## TASK
Every line of the material below should be output exactly as written, with the images skipped.

## RECORDS FOR THE TASK
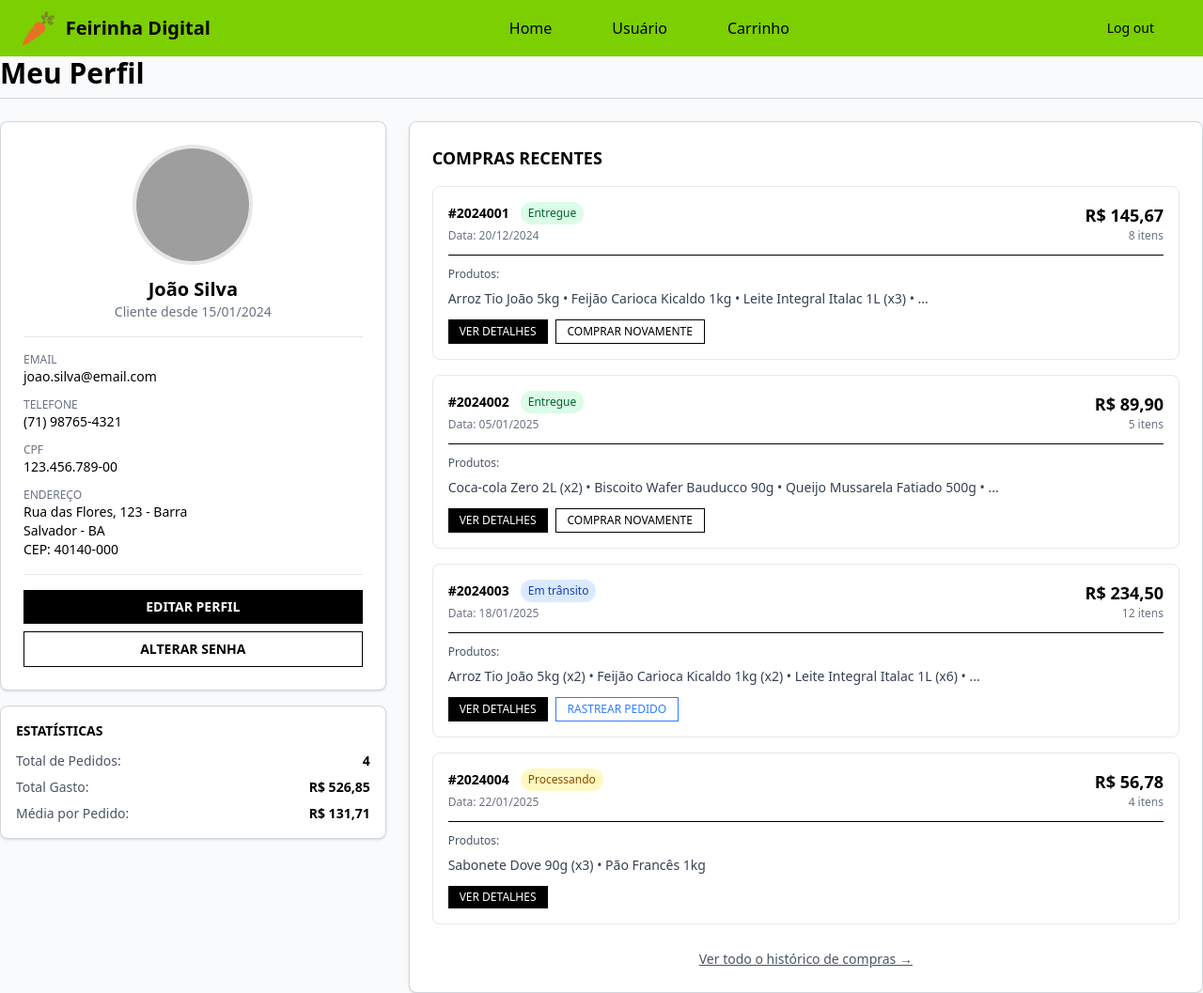
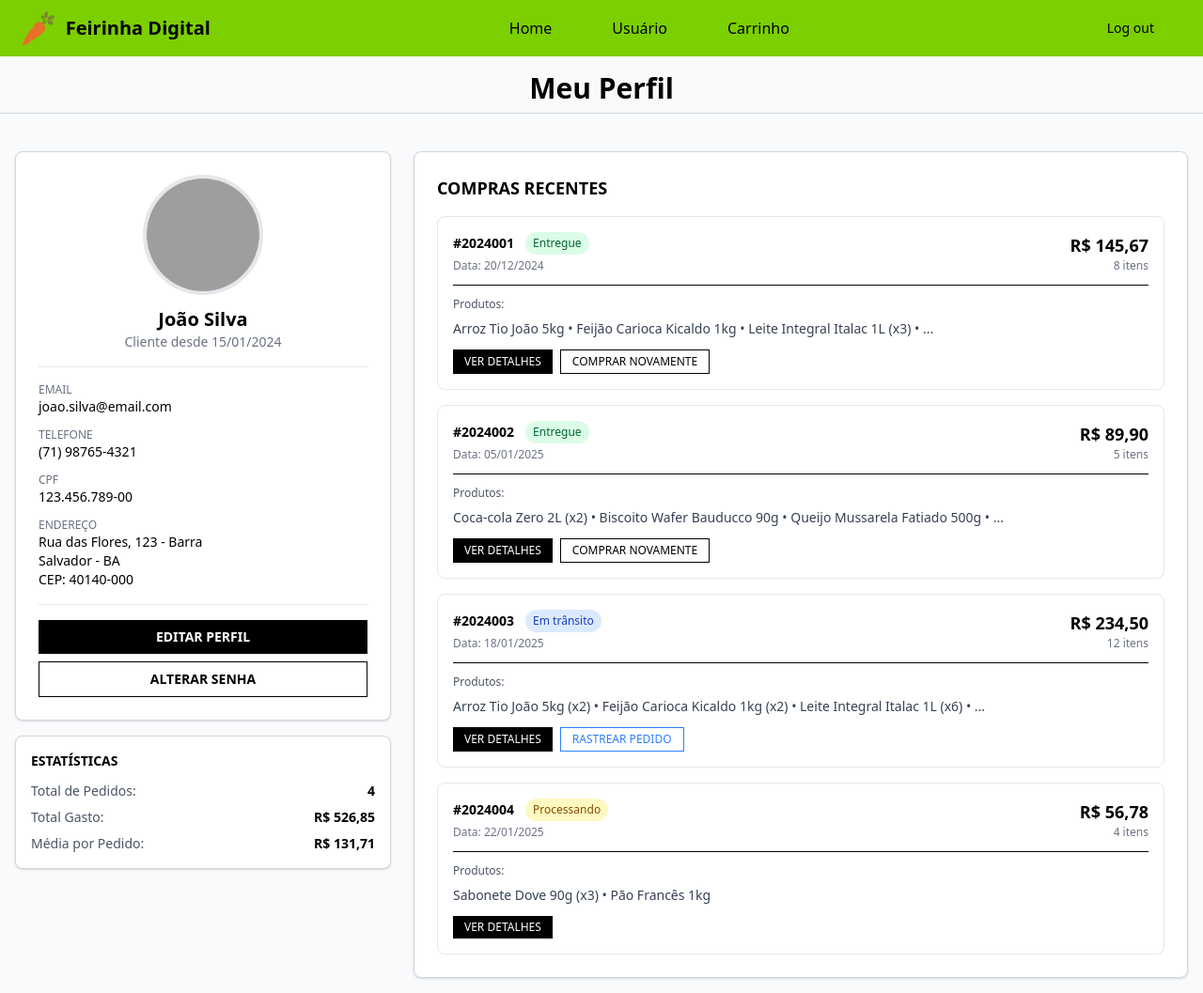
Before and after one commit to TamyDB/Feirinha-Digital, a PHP site: page /user.php in a window 1280 px wide. Shown: the whole page at 94% size. Run offline with PHP 8.4, Linux system fonts and the light colour scheme; grey boxes are pictures that could not be loaded.

Commit message:
fix: minor fixes

```diff
--- a/cart.php
+++ b/cart.php
@@ -105,7 +105,7 @@ foreach ($produtos as $produto) {
     </nav>
 
 
-    <div class="grid grid-cols-3 gap-4">
+    <div class="grid grid-cols-3 gap-4 p-4">
         <div class="flex flex-col col-span-2 gap-3">
             <table class="w-full text-sm text-left rtl:text-right border-1 border-gray-300">
                 <thead class="text-xs uppercase">
--- a/user.php
+++ b/user.php
@@ -120,12 +120,12 @@ foreach ($compras as $compra) {
 
 
     <!-- Header -->
-    <div class="mb-6">
-        <h1 class="text-3xl font-bold mb-2">Meu Perfil</h1>
+    <div class="mb-6 pt-4">
+        <h1 class="text-center text-3xl font-bold mb-2">Meu Perfil</h1>
         <div class="border-b border-gray-300"></div>
     </div>
 
-    <div class="grid grid-cols-3 gap-6">
+    <div class="grid grid-cols-3 gap-6 p-4">
         <!-- Coluna Esquerda - Informações do Perfil -->
         <div class="col-span-1">
             <!-- Card do Perfil -->
@@ -269,13 +269,6 @@ foreach ($compras as $compra) {
                         </div>
                     <?php endforeach; ?>
                 </div>
-
-                <!-- Link para Ver Mais -->
-                <div class="text-center mt-6">
-                    <a href="#" class="text-sm text-gray-600 hover:text-black underline">
-                        Ver todo o histórico de compras →
-                    </a>
-                </div>
             </div>
         </div>
     </div>
```
Also changed, not shown: main.php (+6 -6 lines).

## OUTPUT OF THE EXERCISE
Before and after one commit to TamyDB/Feirinha-Digital, a PHP site: page /user.php in a window 1280 px wide. Shown: the whole page at 94% size. Run offline with PHP 8.4, Linux system fonts and the light colour scheme; grey boxes are pictures that could not be loaded.

Commit message:
fix: minor fixes

```diff
--- a/cart.php
+++ b/cart.php
@@ -105,7 +105,7 @@ foreach ($produtos as $produto) {
     </nav>
 
 
-    <div class="grid grid-cols-3 gap-4">
+    <div class="grid grid-cols-3 gap-4 p-4">
         <div class="flex flex-col col-span-2 gap-3">
             <table class="w-full text-sm text-left rtl:text-right border-1 border-gray-300">
                 <thead class="text-xs uppercase">
--- a/user.php
+++ b/user.php
@@ -120,12 +120,12 @@ foreach ($compras as $compra) {
 
 
     <!-- Header -->
-    <div class="mb-6">
-        <h1 class="text-3xl font-bold mb-2">Meu Perfil</h1>
+    <div class="mb-6 pt-4">
+        <h1 class="text-center text-3xl font-bold mb-2">Meu Perfil</h1>
         <div class="border-b border-gray-300"></div>
     </div>
 
-    <div class="grid grid-cols-3 gap-6">
+    <div class="grid grid-cols-3 gap-6 p-4">
         <!-- Coluna Esquerda - Informações do Perfil -->
         <div class="col-span-1">
             <!-- Card do Perfil -->
@@ -269,13 +269,6 @@ foreach ($compras as $compra) {
                         </div>
                     <?php endforeach; ?>
                 </div>
-
-                <!-- Link para Ver Mais -->
-                <div class="text-center mt-6">
-                    <a href="#" class="text-sm text-gray-600 hover:text-black underline">
-                        Ver todo o histórico de compras →
-                    </a>
-                </div>
             </div>
         </div>
     </div>
```
Also changed, not shown: main.php (+6 -6 lines).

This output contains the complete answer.